In her letter to Duncan, Aglukkaq called for “the independence of our scientific process and the safety of our fellow Canadians,” adding “However difficult the decision is, as parliamentarians we have an ethical obligation to put patients’ safety first.” Yet Health Canada  permits experimental procedures that haven’t passed clinical trials under its Special Access Program which are “limited to patients with serious or life-threatening conditions on a compassionate or emergency basis when conventional therapies have failed, are unsuitable, or are unavailable,” according to its website.

A high-profile recent example that has not gone unnoticed by CCSVI advocates is renal denervation, a treatment for drug-resistant hypertension performed for the first time in Canada at Toronto’s Peter Munk Cardiac Centre in January. The technique to lower blood pressure pioneered by Australian researchers entails snaking a specialized catheter through the groin, then applying a heat source to deactivate nerves on the artery that feeds blood to the kidney. The first treatment study involving 106 patients was published in the December 2010 issue of the Lancet: it found blood pressure in 84 per cent of subjects declined (as it did in 35 percent of controls) after six months. “The results [of the study] are not enough for me to be confident,” says Dr. Barry Rubin, the medical director of the Munk Centre who sat on the CIHR panel assessing the need for CCSVI trials. “But it’s enough for me to be interested.” One concern, he notes, is long-term effects on renal nerves as well as the need to repeat the procedure.

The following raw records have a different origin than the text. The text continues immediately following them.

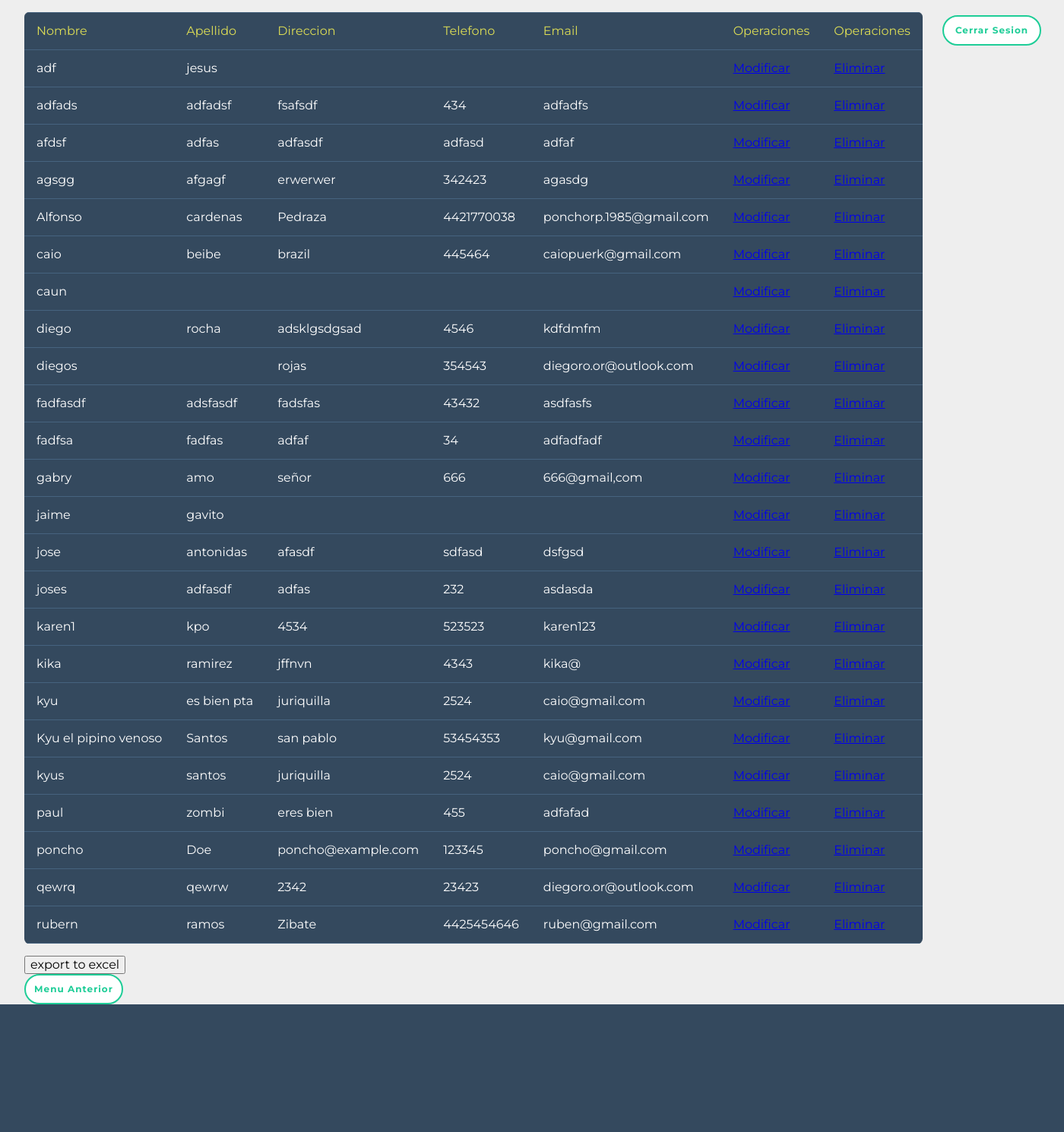
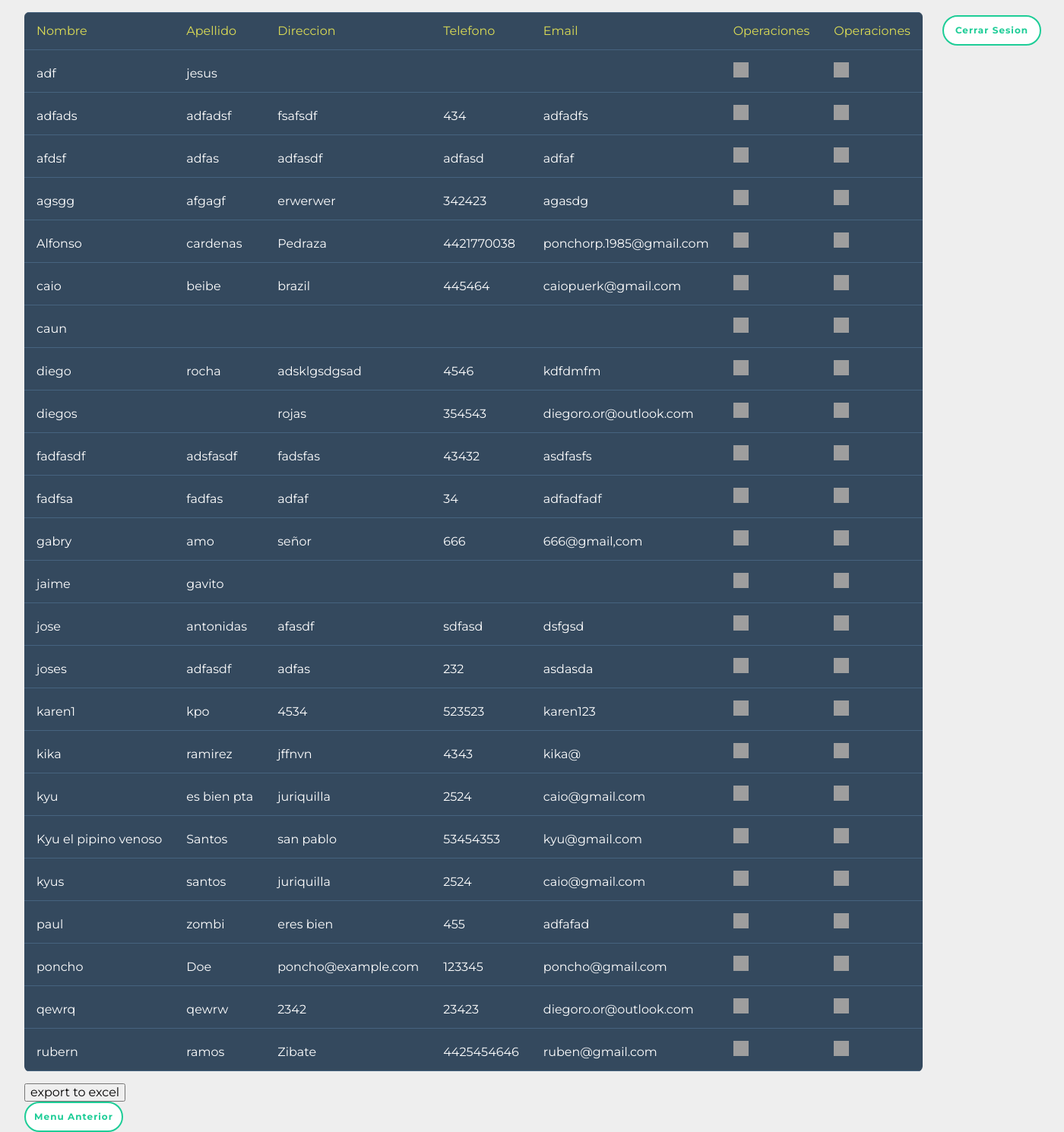
Before and after one commit to dro97/TiendaElectronica, a PHP site: page /reporte.php in a window 1400 px wide. Shown: the whole page at 76% size. Before the commit the page ends 1322 px from the top, so only its background shows below. Run offline with PHP 8.4, Linux system fonts and the light colour scheme; a user stored in the database is signed in; data comes from the database, SQL or seed files in the repository; some libraries are stand-ins or nearby versions; grey boxes are pictures that could not be loaded.

Commit message:
Add files via upload

```diff
--- a/modificar.php
+++ b/modificar.php
@@ -2,7 +2,7 @@
  <meta charset="UTF-8">
 <html>
 <title="Modificar">
-
+    </title>
 <body>
 
     <?php
--- a/reporte.php
+++ b/reporte.php
@@ -51,8 +51,8 @@ $result=$conexion->query($query);
 <td data-th="Telefono"><?php echo $row['telefono'];?></td>
 <td data-th="Email"><?php echo $row['email'];?></td>
 
-<td><a href="modificar.php?id=<?php echo $row['nombre'];?>">Modificar</a></td>
-<td><a href="eliminar.php?id=<?php echo $row['nombre'];?>">Eliminar</a></td>
+<td><a href="modificar.php?id=<?php echo $row['nombre'];?>"><img src="img/editar.png" height="20px" width="20px"></a></td>
+<td ><a href="eliminar.php?id=<?php echo $row['nombre'];?>" ><img src="img/eliminar.png" height="20px" width="20px"></a></td>
 </tr>
 <?php
 }
@@ -64,7 +64,7 @@ $result=$conexion->query($query);
                       enctype="multipart/form-data">
                   <div class="form-group">
                             <div class="col-md-4 col-md-offset-4">
-                                <input type="submit" name="Export" class="btn btn-success" value="export to excel"/>
+                                <input type="submit" name="Export" class="btn btn-success"  value="export to excel"/>
                             </div>
 
                    </div>
```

Sandy Logan, a nephrologist at Toronto’s Mount Sinai sees promise in the renal denervation procedure but questions the rigor of the science: the study wasn’t double-blinded nor was there a placebo group, he says, adding it was bankrolled by Adrian Inc., the American company that developed the catheter used in the procedure—which cost US$6,000 each. (Clearly, there’s money to be made: in November 2010, a month before the renal denervation study was published in the Lancet, Minneapolis-based Medtronic Inc., the world’s largest medical device company, announced it was buying Adrian for US$800 million cash up front and cash payments equaling revenue growth until 2015.) Logan is currently participating in an independent Belgium-based randomized control trial. Results won’t be available for several years. Until then, Canadians should have access to renal denervation, he says, drawing an analogy to CCSVI: “You have to do properly done studies to know if it’s going to work or not. You can’t just say we’re not going to do it in Canada until we know, because nobody in Canada will have any experience.”

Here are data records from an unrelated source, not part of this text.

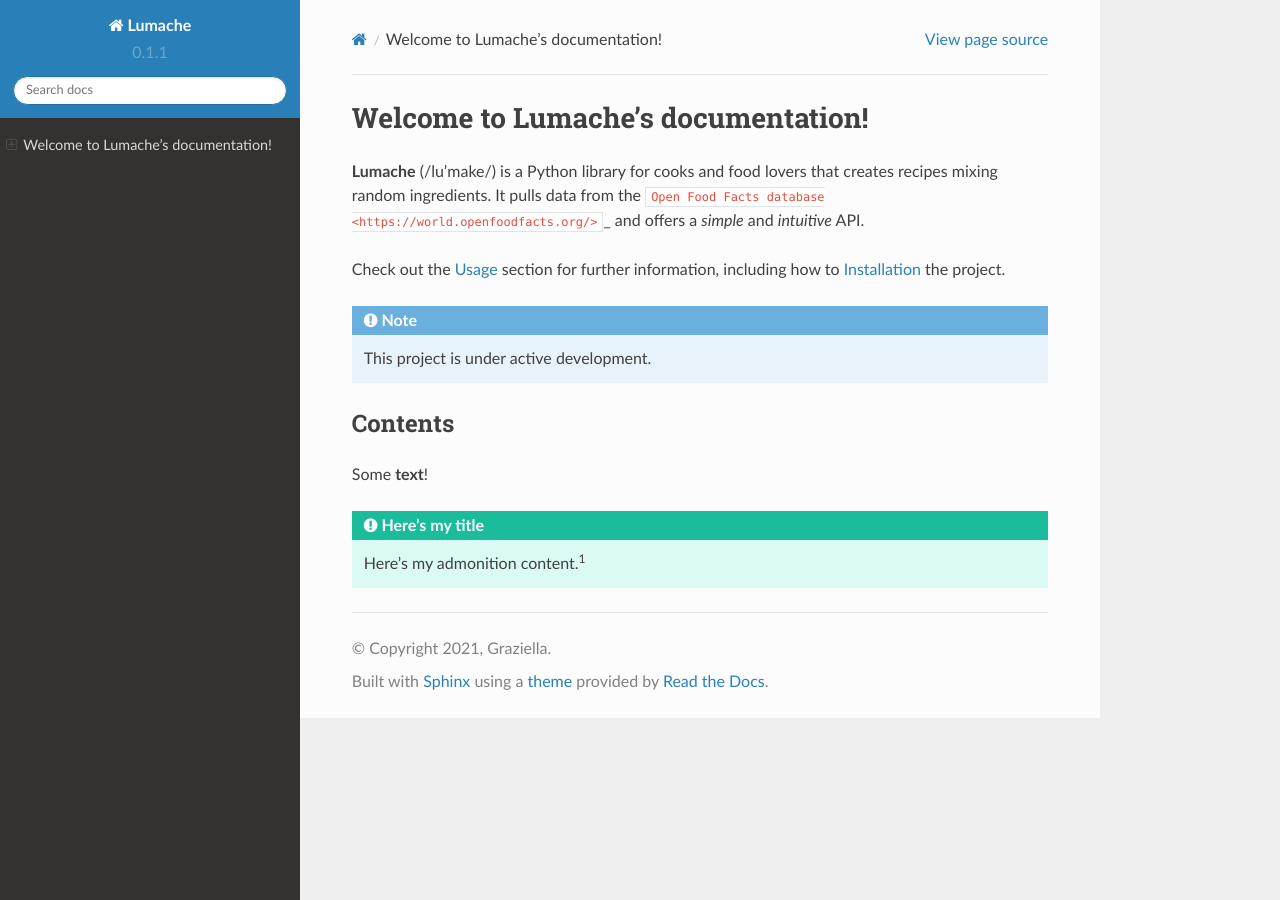
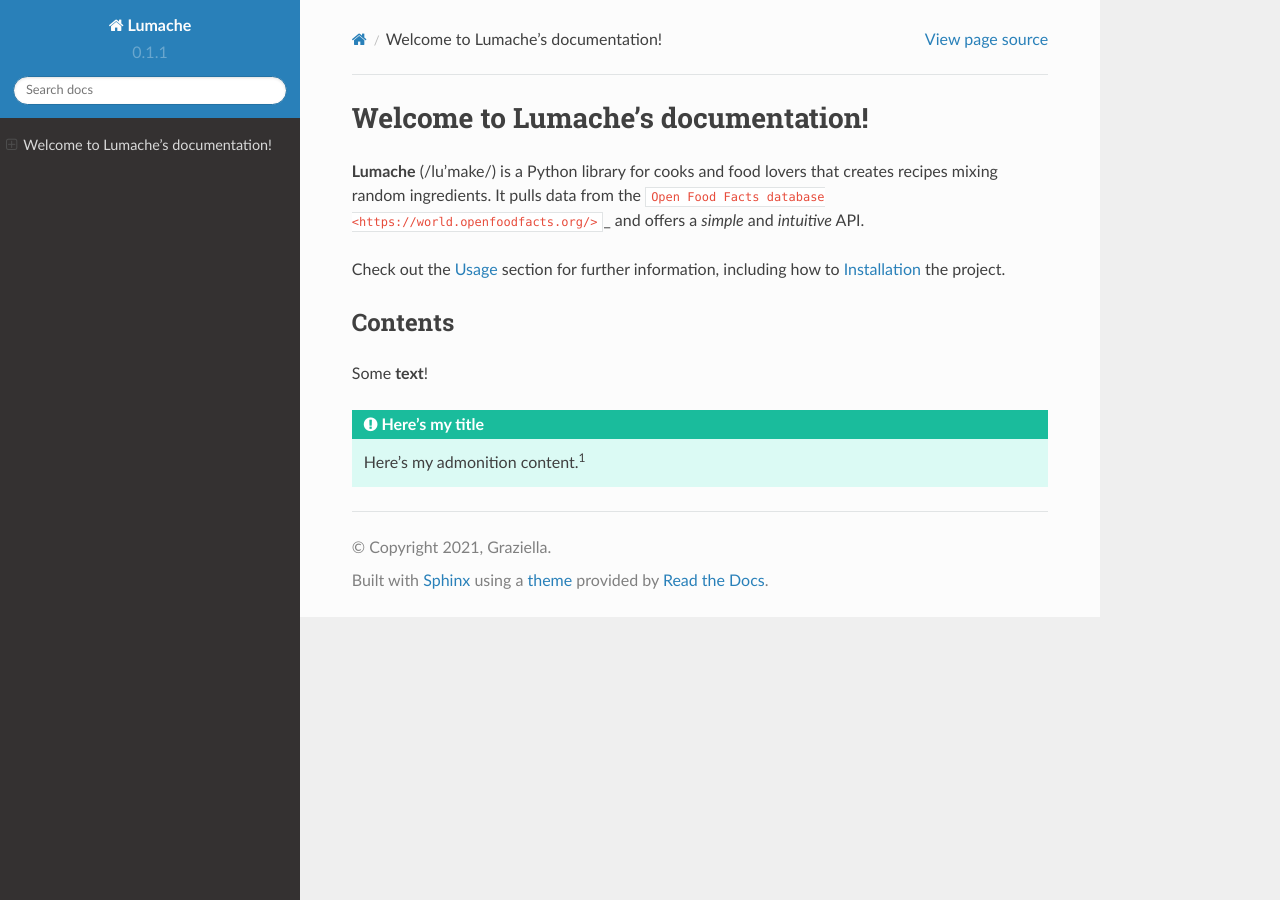
Before and after one commit to ye-evercoast/TestExampleRTD, a Sphinx documentation site: the page built from docs/source/index.md, in a window 1280 px wide. Built offline with Sphinx 7.4.7 and the Read the Docs theme 2.0.0, drawn with Linux system fonts in a browser that asks for light colours.

Commit message:
Remove {note}

````diff
--- a/docs/source/index.md
+++ b/docs/source/index.md
@@ -9,10 +9,6 @@
 Check out the {doc}`usage` section for further information, including
 how to {ref}`installation` the project.
 
-
-```{note}
-   This project is under active development.
-```
 
 
 Contents
````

As CCSVI is floated as a trial balloon, the pins are coming out. In a letter posted on CCSVI Coalition yesterday, Dr. Michael Shannon, a former deputy surgeon general and former co-chair of the FPT Steering Committee on Blood Governance, likens the federal stall on CCSVI research to the tainted blood scandal. “It would seem that we have learned nothing from The Krever Commission which very clearly placed the blame for both the HIV and Hepatitis C misadventures of the 80s on the shoulders of the Red Cross and Health Canada,” Shannon writes, claiming the federal government’s “inability and unwillingness to protect the Canadian public” in the blood scandal, which cost thousands of lives and billions of taxpayer dollars in health care costs and lawsuits, was driven in part by financial considerations. He suggests financial constraints are also behind the reluctance to fund CCSVI treatment trials: “I suspect that there is significant budgetary pressure within CIHR,” writes Shannon, who calls for a full disclosure of the CIHR’s deficit situation this year and next. “The lack of definitive action on the part of governments, government agencies such as the CIHR and NGO’s such as the Canadian MS Society is disgraceful unconscionable,” he says, a response that suggests fallout from a private member’s bill—even a defeated one—thrust into the spotlight is just beginning.

*An earlier version of the story stated that the Multiple Sclerosis Society of Canada was at the Minister of Health’s MP briefing meeting. This is incorrect.